How to scan film – Colour by Guilherme maranhão
Well, we lost this post in the pre-vacation purge that the hosting company graciously bestowed upon me. So I have had to do it all over again. But it is here now. Guilherme maranhão is back with the second instalment on his scanning guides. In this one he works with a couple of different scanners to show different and useful techniques. Check it out.

This guide is an addition to the basic guide published earlier. In this guide we will focus on toning color images in a more practical way and will discuss two different scanners and their software, the Epson V600 and the Kodak/Pakon F135. The key word here is practical, my intention is to offer a simple, repeatable workflow that respects the natural colors of your film and doesn’t take ages to complete, making film shooting more intentional and adequate in this digital world.

Again, I explain my choices a bit, the V600 is affordable and easy to get new and used anywhere in the world, well, at least easier. It is also easy to use. Resolution is not real and film holders have many complaints. The Pakon can only be found used, it scans 35mm negative film only (color or B&W), not the highest resolution, but it is practical in any other sense you can imagine, saving precious time!

So follow the instructions in the Basic Guide to load your negatives in your scanner up until you get to the preview step. Remember to select settings that will make the resulting scans easier to deal with, more bits and enough resolution, less contrast and sharpening, a tiff file. On Epson Scan software, for example, you can access the Configuration window, that has a Color panel that looks like this:


There are three possible Color settings for Epson Scan, No Correction will leave the images positive, corrected for the orange mask, but no contrast or color correction applied afterwards. Color Sync will be equivalent to a gamma adjustment or some contrast will applied. Color Control will change color on every image, like an Auto Levels function. I usually choose the middle one, so the software doesn’t judge color beyond the conversion and at the same time I get some contrast to make using Lightroom easier, Lightroom has short range on contrast controls. Using this setting also helps with series of images on the roll of film so you can use same actions or presets later on, but is not that reliable as you can see when resulting images got imported into Lightroom.


On the Pakon scanner the output is always 24-bit, so getting some decent color before hand is a must. After the scanner previews all images on the screen I usually do a Select All command and dial in some color correction to all at once. In the example bellow I added 1 unit of Red, 3 units of Green and 4 units of Blue, decreased the Contrast by 2 units and increased Exposure by 2 units as well. The red outline on the previews indicates which images are being edited.

The Pakon scanner and its software is much more able to keep an entire roll of film shot at one place with one kind of light looking like that, as you can see here. This is the ideal situation after a series of scans of images pertaining to same job. To my understanding it reads the orange mask and uses DX-code to convert to positive while Epson Scan analyses the images individually.

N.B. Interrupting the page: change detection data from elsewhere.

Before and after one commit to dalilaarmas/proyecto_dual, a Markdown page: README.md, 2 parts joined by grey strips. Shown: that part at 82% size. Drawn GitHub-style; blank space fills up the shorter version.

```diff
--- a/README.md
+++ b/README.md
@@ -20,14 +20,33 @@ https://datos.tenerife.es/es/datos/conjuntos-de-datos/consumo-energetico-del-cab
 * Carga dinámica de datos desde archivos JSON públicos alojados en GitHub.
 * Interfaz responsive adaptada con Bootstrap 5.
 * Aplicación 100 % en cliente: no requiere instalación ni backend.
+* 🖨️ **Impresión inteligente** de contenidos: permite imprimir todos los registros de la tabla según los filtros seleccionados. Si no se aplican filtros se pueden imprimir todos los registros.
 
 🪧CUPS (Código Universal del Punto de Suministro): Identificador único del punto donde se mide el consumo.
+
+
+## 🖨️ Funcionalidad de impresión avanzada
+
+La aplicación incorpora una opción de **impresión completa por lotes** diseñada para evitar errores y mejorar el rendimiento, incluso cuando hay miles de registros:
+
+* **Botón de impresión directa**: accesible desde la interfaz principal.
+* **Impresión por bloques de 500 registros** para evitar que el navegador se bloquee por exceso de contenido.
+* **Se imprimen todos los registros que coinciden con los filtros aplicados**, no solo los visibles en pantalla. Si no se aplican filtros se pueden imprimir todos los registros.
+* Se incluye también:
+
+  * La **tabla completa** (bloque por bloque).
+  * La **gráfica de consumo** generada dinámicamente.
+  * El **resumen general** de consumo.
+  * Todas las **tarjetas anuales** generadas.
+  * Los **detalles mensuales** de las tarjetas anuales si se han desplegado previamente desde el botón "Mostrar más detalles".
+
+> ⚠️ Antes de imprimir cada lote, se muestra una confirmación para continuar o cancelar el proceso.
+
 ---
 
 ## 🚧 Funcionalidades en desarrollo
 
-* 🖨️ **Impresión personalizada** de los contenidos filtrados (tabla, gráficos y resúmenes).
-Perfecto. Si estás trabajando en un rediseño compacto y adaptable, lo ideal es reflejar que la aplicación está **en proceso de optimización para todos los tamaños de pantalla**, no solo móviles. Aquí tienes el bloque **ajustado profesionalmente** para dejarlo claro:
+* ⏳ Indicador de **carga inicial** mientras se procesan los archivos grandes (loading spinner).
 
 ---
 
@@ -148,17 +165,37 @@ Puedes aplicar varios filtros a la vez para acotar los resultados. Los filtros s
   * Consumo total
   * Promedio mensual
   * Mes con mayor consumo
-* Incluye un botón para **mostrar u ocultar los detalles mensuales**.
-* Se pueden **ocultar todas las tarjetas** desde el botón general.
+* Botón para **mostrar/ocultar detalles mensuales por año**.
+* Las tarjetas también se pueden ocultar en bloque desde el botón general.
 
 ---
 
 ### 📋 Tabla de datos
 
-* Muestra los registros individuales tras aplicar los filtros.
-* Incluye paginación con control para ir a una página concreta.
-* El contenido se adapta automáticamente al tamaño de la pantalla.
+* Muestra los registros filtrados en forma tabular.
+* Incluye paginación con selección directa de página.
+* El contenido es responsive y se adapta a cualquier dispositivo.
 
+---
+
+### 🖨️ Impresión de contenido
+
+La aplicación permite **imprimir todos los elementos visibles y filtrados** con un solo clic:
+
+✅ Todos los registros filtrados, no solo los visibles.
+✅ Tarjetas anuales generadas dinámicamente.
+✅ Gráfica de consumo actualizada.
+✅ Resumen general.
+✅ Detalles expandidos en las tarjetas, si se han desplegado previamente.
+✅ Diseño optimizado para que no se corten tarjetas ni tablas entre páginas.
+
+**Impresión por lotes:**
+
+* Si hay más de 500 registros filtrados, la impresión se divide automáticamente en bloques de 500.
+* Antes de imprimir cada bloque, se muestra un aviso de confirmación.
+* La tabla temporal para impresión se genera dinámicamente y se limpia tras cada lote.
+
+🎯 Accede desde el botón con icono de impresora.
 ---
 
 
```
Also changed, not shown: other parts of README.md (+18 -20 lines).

So to illustrate this guide I picked an image of two gentlemen contemplating life from the top of their bikes as the Amazon River passes by in Macapá, Brazil. The Pakon scanner will make my job easier, but I’ll show how the two scans (one from the V600 and one from the Pakon) of the same image come to life. This photo was shot on Fuji Press 800, a neutral film by my standards that has less than normal shadow detail, whenever possible I avoid adding black to it, as it may kill the image or make it too dark.

Will start with the one from the V600, here it is right after import to Lightroom, as I start to find the White Balance correction, it will change as we make changes to other variables. The original scan had a lot of blue and some green.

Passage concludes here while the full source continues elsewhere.